the ad­ven­tures of tintin: the se­cret of the uni­corn (2011)

Spiel­berg part­nered with Peter Jack­son and Weta Dig­i­tal to bring Hergé’s comics to life com­pletely via vir­tual pro­duc­tion. The main ac­tors per­formed scenes in a mo­tion cap­ture vol­ume while wear­ing mo­cap suits and head-mounted cam­eras. Weta Dig­i­tal then crafted CG char­ac­ters and ex­pan­sive dig­i­tal en­vi­ron­ments, ef­fec­tively pro­duc­ing a fully an­i­mated film.

the BFG (2016)

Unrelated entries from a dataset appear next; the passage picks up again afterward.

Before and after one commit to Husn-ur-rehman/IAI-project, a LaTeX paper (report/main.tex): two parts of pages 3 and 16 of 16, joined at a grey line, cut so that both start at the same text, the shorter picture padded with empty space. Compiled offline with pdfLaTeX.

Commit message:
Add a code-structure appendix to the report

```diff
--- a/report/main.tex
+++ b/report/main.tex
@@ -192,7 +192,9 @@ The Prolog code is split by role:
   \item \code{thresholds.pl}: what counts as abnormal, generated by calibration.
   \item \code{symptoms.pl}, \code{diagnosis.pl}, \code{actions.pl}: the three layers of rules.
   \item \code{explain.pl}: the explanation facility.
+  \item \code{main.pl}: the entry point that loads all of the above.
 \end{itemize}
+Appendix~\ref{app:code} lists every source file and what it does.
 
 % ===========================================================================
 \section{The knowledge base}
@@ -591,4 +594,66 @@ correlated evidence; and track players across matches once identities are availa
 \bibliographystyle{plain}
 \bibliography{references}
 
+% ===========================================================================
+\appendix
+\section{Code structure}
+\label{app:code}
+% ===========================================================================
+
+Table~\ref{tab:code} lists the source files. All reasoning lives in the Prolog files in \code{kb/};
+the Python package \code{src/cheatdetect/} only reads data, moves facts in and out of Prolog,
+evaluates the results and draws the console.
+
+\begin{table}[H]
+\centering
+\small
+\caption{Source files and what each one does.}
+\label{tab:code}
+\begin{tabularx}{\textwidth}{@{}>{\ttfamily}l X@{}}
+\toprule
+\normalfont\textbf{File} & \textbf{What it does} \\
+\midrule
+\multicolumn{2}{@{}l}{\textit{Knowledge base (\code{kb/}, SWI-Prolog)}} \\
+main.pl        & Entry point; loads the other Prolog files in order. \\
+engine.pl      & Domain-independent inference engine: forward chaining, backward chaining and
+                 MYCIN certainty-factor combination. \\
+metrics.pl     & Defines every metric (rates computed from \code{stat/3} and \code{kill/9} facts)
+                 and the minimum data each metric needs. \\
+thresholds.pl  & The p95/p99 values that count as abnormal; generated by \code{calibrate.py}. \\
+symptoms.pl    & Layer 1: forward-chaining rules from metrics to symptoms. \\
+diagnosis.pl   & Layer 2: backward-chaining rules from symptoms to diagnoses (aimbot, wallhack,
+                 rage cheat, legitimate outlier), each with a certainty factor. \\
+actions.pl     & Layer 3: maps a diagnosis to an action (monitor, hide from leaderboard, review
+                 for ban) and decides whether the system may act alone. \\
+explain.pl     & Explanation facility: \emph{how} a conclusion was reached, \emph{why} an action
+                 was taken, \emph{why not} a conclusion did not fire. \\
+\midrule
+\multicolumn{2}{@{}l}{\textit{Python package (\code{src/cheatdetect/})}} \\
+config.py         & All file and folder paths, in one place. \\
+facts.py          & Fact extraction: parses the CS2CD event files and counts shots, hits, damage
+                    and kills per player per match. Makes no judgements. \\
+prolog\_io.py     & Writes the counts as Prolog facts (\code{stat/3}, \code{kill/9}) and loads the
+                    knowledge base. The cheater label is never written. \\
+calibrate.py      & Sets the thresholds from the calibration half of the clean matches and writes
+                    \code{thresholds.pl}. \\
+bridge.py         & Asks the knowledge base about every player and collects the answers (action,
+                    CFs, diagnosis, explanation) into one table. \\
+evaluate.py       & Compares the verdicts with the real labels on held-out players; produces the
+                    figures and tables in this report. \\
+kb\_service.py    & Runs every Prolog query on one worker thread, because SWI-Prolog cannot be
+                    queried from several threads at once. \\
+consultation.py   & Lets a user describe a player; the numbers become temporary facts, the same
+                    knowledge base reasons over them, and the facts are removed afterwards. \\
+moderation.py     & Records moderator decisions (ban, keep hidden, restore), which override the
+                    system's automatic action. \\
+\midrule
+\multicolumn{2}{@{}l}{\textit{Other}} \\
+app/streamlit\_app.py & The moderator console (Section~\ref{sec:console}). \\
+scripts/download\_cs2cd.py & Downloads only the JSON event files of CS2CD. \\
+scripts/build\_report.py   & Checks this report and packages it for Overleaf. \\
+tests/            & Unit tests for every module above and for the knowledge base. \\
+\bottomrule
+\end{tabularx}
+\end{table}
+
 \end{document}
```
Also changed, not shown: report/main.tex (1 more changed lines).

Re-unit­ing with Weta Dig­i­tal, Spiel­berg re­turned to the world of mo­tion cap­ture with this adap­ta­tion of the Road Dahl story. A con­tin­u­a­tion of Weta Dig­i­tal’s past vir­tual pro­duc­tion prow­ess en­abled the di­rec­tor to rely on a simul­cam set-up to vi­su­alise the dig­i­tal char­ac­ter, played by Mark Ry­lance in mo­tion cap­ture gear, in both vir­tual as well as real sets in many scenes.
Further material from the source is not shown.